◆ Exercise aim: Every record must appear in your copy exactly as written, with no pictures.

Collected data
>>>

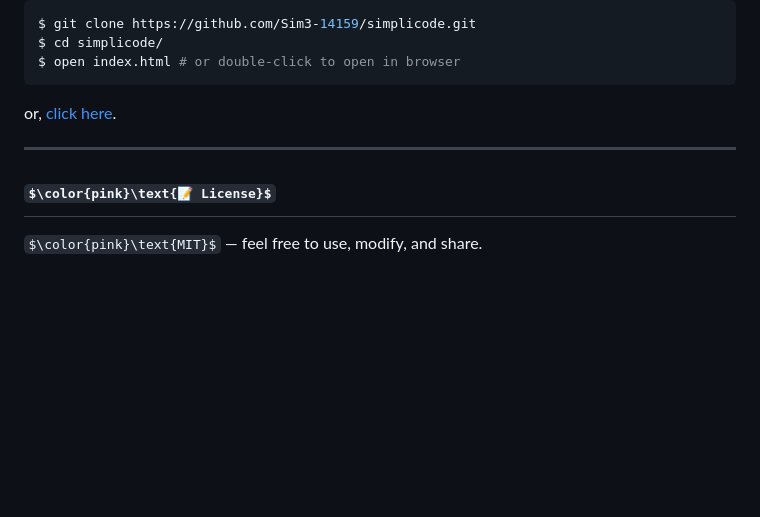
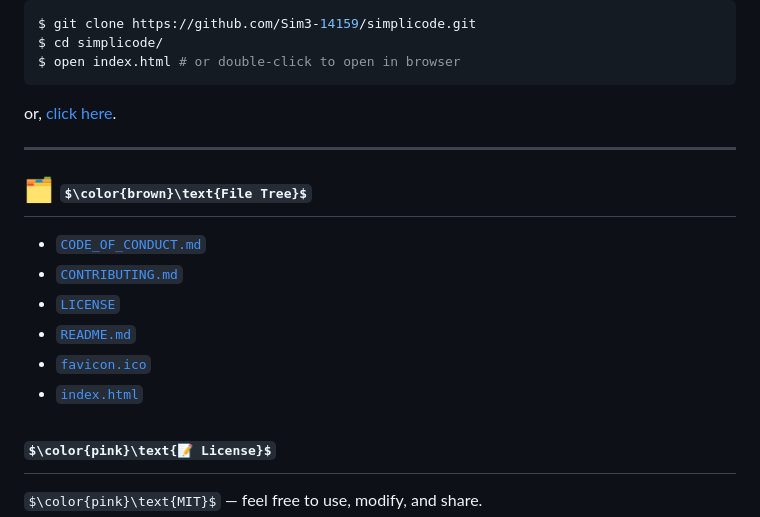
Before and after one commit to Sim3-14159/simplicode, a Markdown page: README.md, the part around the change. Rendered like a GitHub page; badges without logos; some formulas as TeX source; blank space fills up the shorter version.

```diff
--- a/README.md
+++ b/README.md
@@ -104,5 +104,14 @@ or, [click here](https://Sim3-14159.github.io/simplicode).
 
 ---
 
+## 🗂️ $\color{brown}\text{File Tree}$
+
+- [`CODE_OF_CONDUCT.md`](CODE_OF_CONDUCT.md) ![](https://img.shields.io/badge/_-ffffff?style=flat&logo=readme&logoColor=red)
+- [`CONTRIBUTING.md`](CONTRIBUTING.md)
+- [`LICENSE`](LICENSE)
+- [`README.md`](README.md)
+- [`favicon.ico`](favicon.ico)
+- [`index.html`](index.html)
+
 ## $\color{pink}\text{📝 License}$
 $\color{pink}\text{MIT}$ — feel free to use, modify, and share.
```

<<<

◆ Output of the exercise:
Before and after one commit to Sim3-14159/simplicode, a Markdown page: README.md, the part around the change. Rendered like a GitHub page; badges without logos; some formulas as TeX source; blank space fills up the shorter version.

```diff
--- a/README.md
+++ b/README.md
@@ -104,5 +104,14 @@ or, [click here](https://Sim3-14159.github.io/simplicode).
 
 ---
 
+## 🗂️ $\color{brown}\text{File Tree}$
+
+- [`CODE_OF_CONDUCT.md`](CODE_OF_CONDUCT.md) ![](https://img.shields.io/badge/_-ffffff?style=flat&logo=readme&logoColor=red)
+- [`CONTRIBUTING.md`](CONTRIBUTING.md)
+- [`LICENSE`](LICENSE)
+- [`README.md`](README.md)
+- [`favicon.ico`](favicon.ico)
+- [`index.html`](index.html)
+
 ## $\color{pink}\text{📝 License}$
 $\color{pink}\text{MIT}$ — feel free to use, modify, and share.
```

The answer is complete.